Dark red and a little bricking at the rim. The reddest wine of the lineup. This smells the most concentrated of the trio, more red fruit and the alcohol looks better balanced; the tannins finer and the balance quite smart. It's still quite truffled and lacks some freshness, but there's a wildness here too. Quality. Love to see this in a great vintage. 17.7/20, 92/100

Gaia on changing perspectives about wine maturation: 'My father never thought that extra ageing in wood would make a greater wine. Lately I more and more agree with him.'

Gaja Langhe 'Sito Moresco' 2010
'2010 is classic in Piemonte. Doesn't lean in one direction it is very straight. Big differences between cru. Nevertheless I find the 2011 charming.' This is a blend of 35% Nebbiolo, 35% Merlot and 30 Cabernet Sauvignon.
Dark maroon red with a little purple on the edge. Juicy and vibrant, yet still quite even, this feels very Nebbiolo young with that classic Neb tannins but fruit too. Flattering, not too generous but lovely even character. Nice wine, if just a little fruity. Lovely Neb tannins. 17.8/20, 92/100

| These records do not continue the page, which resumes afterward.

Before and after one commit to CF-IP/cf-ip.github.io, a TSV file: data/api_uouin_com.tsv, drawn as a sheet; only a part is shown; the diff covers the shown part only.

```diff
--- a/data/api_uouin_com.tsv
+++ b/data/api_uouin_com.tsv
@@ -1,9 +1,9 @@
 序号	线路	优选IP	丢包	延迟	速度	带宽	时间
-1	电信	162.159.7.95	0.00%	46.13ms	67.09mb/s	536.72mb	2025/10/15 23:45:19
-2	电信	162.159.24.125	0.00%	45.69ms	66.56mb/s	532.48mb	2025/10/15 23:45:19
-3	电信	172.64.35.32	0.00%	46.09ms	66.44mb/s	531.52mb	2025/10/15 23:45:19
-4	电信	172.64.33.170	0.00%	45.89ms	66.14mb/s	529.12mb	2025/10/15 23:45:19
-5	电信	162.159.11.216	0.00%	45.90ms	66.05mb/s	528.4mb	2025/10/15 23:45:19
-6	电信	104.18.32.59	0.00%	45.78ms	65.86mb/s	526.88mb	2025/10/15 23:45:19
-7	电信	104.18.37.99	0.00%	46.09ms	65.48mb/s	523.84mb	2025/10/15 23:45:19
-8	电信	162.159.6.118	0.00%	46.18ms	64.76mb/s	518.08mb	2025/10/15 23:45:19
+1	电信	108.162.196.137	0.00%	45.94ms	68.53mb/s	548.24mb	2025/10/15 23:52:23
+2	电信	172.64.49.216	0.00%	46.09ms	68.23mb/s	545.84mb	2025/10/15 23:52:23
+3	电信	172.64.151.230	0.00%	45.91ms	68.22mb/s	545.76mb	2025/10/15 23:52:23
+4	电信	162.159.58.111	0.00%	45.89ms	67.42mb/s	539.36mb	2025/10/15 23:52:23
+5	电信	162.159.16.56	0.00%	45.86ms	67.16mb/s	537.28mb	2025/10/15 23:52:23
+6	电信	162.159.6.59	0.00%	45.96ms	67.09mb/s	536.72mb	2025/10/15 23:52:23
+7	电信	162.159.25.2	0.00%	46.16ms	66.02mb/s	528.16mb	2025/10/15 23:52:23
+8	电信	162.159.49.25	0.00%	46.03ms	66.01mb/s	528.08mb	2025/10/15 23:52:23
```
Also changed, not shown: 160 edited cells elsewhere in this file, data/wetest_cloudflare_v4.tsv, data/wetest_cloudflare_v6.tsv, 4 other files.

Gaja Barbaresco 2011
'Barbaresco was always trying to be Barolo but seen as lesser. Part of this is because the king was making wine in Barolo. Also, Nebbiolo continued to be made in tough times... Barbaresco is just 800 hectares, whereas Barolo is much larger. Marine soil in both areas. Older soil in Barbaresco. More sand and softer sand in Barbaresco'
Dark red ruby, just a little lighter edges. Molasses and chocolate here, this is very open and flattering. Alcoholic too. Very tight but also just a little alcoholic. Lovely and open, but not classic. A bit caramelised too. But still classy. I'd prefer the Sito Moresco personally, though that should change in time. 17.5/20, 91/100+

Gaja Langhe 'Costa Russi' 2000
From same slope as Sori Tildin. 'Not as earthy as Barolo'
Deep red, just a little brick in there. Quite open and sweet nose, in lovely shape for a 15yr old! Roses, rose cuttings, the moderate and even gentle palate. It's quite moderate and quite beautiful, tannins still grippy, it's not quite as complex as some older Barolo but such refinement! Gentle and lovely, I could enjoy drinking this. 18/20, 93/100

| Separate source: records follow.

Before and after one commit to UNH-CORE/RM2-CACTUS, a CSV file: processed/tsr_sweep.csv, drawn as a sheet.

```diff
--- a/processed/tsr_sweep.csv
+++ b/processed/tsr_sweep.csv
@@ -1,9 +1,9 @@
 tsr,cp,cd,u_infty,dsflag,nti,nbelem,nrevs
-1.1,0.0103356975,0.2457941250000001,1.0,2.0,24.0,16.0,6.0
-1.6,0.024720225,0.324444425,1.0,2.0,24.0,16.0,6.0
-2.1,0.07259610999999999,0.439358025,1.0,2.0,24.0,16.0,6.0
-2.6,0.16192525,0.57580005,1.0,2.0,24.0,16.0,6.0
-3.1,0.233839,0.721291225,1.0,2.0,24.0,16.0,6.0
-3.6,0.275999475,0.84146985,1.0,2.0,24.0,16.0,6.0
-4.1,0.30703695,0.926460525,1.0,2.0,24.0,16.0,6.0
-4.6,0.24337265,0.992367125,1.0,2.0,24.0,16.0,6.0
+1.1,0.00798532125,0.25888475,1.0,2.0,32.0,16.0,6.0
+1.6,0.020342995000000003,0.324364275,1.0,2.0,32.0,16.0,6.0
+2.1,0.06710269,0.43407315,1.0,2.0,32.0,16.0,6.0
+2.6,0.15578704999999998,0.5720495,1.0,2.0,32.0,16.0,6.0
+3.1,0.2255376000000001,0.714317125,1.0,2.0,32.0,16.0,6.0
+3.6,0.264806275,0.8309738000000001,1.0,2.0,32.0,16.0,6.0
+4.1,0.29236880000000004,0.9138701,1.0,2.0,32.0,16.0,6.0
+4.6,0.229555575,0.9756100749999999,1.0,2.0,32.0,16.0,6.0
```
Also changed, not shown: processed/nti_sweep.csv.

Gaja Langhe 'Sori Tildin' 2000
Hotter and drier vineyard.
Dark red. Darker than the Cost Russi. Bigger and more meaty than the Costa Russi, the style bigger and has more heft. Maybe loses some joy because of this? Still pretty lovely. More weight. Grippy tannins here - wait another few years! 18.5/20, 94/100+

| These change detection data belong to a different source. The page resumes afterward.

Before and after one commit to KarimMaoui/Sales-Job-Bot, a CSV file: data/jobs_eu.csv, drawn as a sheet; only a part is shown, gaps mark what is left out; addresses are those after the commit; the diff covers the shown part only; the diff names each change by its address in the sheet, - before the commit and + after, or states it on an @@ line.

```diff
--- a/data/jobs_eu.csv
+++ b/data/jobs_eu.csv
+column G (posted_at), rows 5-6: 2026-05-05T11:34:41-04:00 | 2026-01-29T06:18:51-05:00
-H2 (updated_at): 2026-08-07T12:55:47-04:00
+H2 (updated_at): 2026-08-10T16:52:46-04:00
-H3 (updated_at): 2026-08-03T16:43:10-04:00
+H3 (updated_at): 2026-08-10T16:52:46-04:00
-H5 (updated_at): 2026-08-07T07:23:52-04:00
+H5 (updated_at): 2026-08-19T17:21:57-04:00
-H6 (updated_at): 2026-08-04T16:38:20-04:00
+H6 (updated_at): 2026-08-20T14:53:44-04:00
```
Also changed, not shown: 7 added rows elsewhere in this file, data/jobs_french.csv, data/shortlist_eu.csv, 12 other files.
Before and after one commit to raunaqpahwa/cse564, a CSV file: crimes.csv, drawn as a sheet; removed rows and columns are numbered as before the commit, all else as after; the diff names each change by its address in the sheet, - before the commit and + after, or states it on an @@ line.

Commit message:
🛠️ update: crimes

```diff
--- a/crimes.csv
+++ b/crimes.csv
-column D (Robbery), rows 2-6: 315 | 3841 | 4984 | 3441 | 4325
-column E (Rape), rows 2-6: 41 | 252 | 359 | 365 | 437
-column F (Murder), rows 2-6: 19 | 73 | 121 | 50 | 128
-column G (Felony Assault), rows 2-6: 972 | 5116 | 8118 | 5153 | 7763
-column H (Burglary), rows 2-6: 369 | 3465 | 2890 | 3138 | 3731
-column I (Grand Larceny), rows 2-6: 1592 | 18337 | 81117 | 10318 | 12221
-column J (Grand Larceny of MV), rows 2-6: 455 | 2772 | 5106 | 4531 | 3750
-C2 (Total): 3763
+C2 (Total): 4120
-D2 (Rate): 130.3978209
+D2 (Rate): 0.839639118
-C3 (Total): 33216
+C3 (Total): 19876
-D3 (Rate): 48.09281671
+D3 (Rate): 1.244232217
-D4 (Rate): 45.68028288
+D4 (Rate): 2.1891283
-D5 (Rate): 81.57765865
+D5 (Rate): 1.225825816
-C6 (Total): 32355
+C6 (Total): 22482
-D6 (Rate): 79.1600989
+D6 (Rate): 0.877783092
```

Gaja Langhe 'Sori San Lorenzo' 2000
This became a blend in 1996 - Barbera is cofermented. 'This vineyard is always bright green even in summer. It's like the salad that is sprayed with water in the supermarket... More limestone in the soil here and wine has more extract... Barbera gives a sensation of roundness... 2000 is very interesting, the Barbera was very useful in 2000.'
Dark red. Return of molasses here, but it hides what is easily the most tannic and youthful style. Can't believe this is 15 years old. Much more grip and swagger, compared to the wines before it this has less emphasis on tannins and more on balance. I love this. 18.7/20, 95/100

Gaja Langhe 'Sperss' 2000
'Wet soil, licorice, soil. In Barbaresco more raspberry, more dark berries in Barolo'
Deep maroon with a little bricking. Wet earth and almost aggressive, this lacks some of the beauty of the Barbaresco, it's much more dark earth and chocolate. Guttural, very late tannins. Not as much beauty here, but the hints of fish oil are very classic. 18/20, 93/100

Gaja Langhe 'Conteisa' 2000
'Nebbiolo is an intimate wine. Tannins are a brush that cleans up your palate. Nebbiolo is so delicate that it hits in the back... I drink Nebbiolo up to 5 years old when it is pretty. Wine is like people. Drink then only after 10. 2004 back now. The 90s are marvellous right now'
Dark maroon. This may be dark but it's a much lighter touch than the wines around it. Caramel chews meet fine gamey flavours. A curious wine - fragrant and quite rustic but delicate. Like this. But is it lacking the carry? Lovely wine regardless. 18.5/20, 94/100

Gaia on older Barolo: 'The 74 when you open it tastes like vinegar. By end of day it was lovely'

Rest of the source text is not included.